Who knew Canada could be so controversial…
Ok, this has gotta be my last response to the many comments from this sprawling series (one, two, three, four, five) of posts on ranking US allies. Thanks for all the interest. Who knew Canada was so interesting or Canadians so passionate?
I’d like to thank Stephen Walt (whose blog I think is the best in IR) for linking this debate, and Andrew Sullivan for linking me twice. If you aren’t reading Sullivan yet, you’re at the wrong website. Thanks too to all those Canadians who came out of the woodwork to defend its boring relevance. Finally, who could fail to thank a website disturbingly entitled f—-dgaijin.com?! (Yes, that’s the actual name; check it out for yourself; at least these guys know where we resident-foreigners stand in the East Asian racial food-chain – at the bottom.)
So here are some final thoughts on the many comments, but especially Walt and Sullivan:
1. I accept the arguments from several commenters that Turkey should be on the list. So here is a final list, a ‘top 12’ of US allies in order: Canada, Mexico, Saudi Arabia, Taiwan, India, Indonesia, Israel, South Korea, Japan, EU/NATO, Egypt, and Turkey.
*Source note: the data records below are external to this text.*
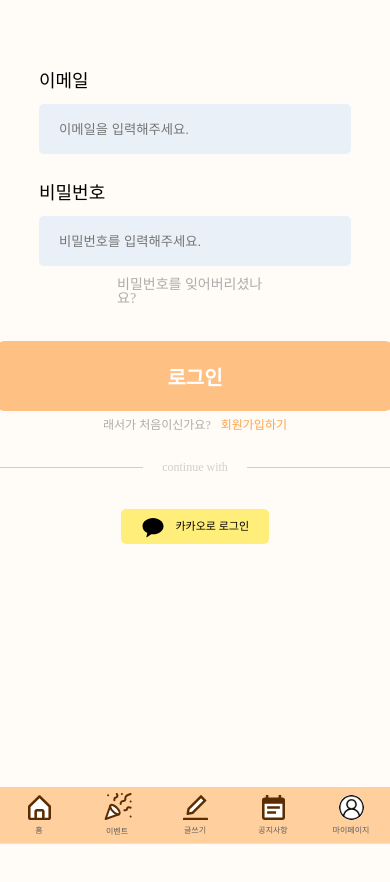
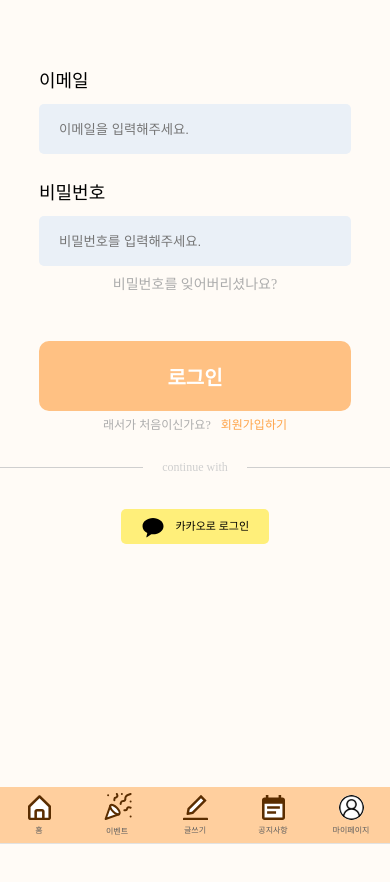
Before and after one commit to Ressum/FrontEnd, a React (Create React App) app: page /main/signin in a window 390 px wide. Shown: the top 882 px of the page. Built offline with nearby package versions, Linux system fonts and the light colour scheme; a web font is replaced by a local one.

Commit message:
CHORE :: 회원가입 반응형 적용

```diff
--- a/src/components/Main/SignIn/SignIn.scss
+++ b/src/components/Main/SignIn/SignIn.scss
@@ -32,6 +32,8 @@
             }
         }
         > a {
+            width: 100%;
+            text-align: center;
             position: absolute;
             font-size: 14px;
             right: 50%;
@@ -47,7 +49,7 @@
             align-items: center;
 
             > button {
-                width: 400px;
+                width: 100%;
                 height: 70px;
                 border: none;
                 border-radius: 10px;
```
2. I was please to see that Sullivan flagged – not necessarily approved, but just noted – my argument for Indonesia as America’s most important bridge to the Muslim world. I realize this is kinda off-beat, given that the ME is what dominates our perceptions of Islam and where Islamist pathologies are worst. (Here is a critic, a neocon perhaps, calling me ‘delusional’ for ranking Indonesia this way.) So here is a quick defense, more or less along the lines of what Secretary Clinton said a few years.
Indonesia is a syncretic model of pluralist Islam and politics; I think this is pretty widely accepted. No, it’s not as modern and liberal as we might like, but by the standards of the region, other developing countries, and the OIC, it is a paragon. Let’s be honest about that. It could easily be far, far worse (think Pakistan), which is why I find it unfortunate that we don’t pay attention much. We should not let the perfect be the enemy of the good, and a friendship with Indonesia doesn’t mean avoiding tough issues, just like engaging China doesn’t mean we should ignore human rights and other similar issues.
So in its own imperfect, struggling way, Indonesia represents the future of political Islam (speaking very broadly to be sure), not the past, which is a lot of what the ME represents and what Arab Spring is trying to break. If the flat-earth religious elites of places like Iran, Pakistan, or Saudi Arabia are allowed to dominate the global conversation on Islam, more conflict is likely. By contrast, Indonesia offers a possible model for Islam to live with both democratic politics and religious pluralism. That we should vigorously support such an effort, through some kind of alignment, strikes me as so self-evident, that I am amazed that we never talk about this.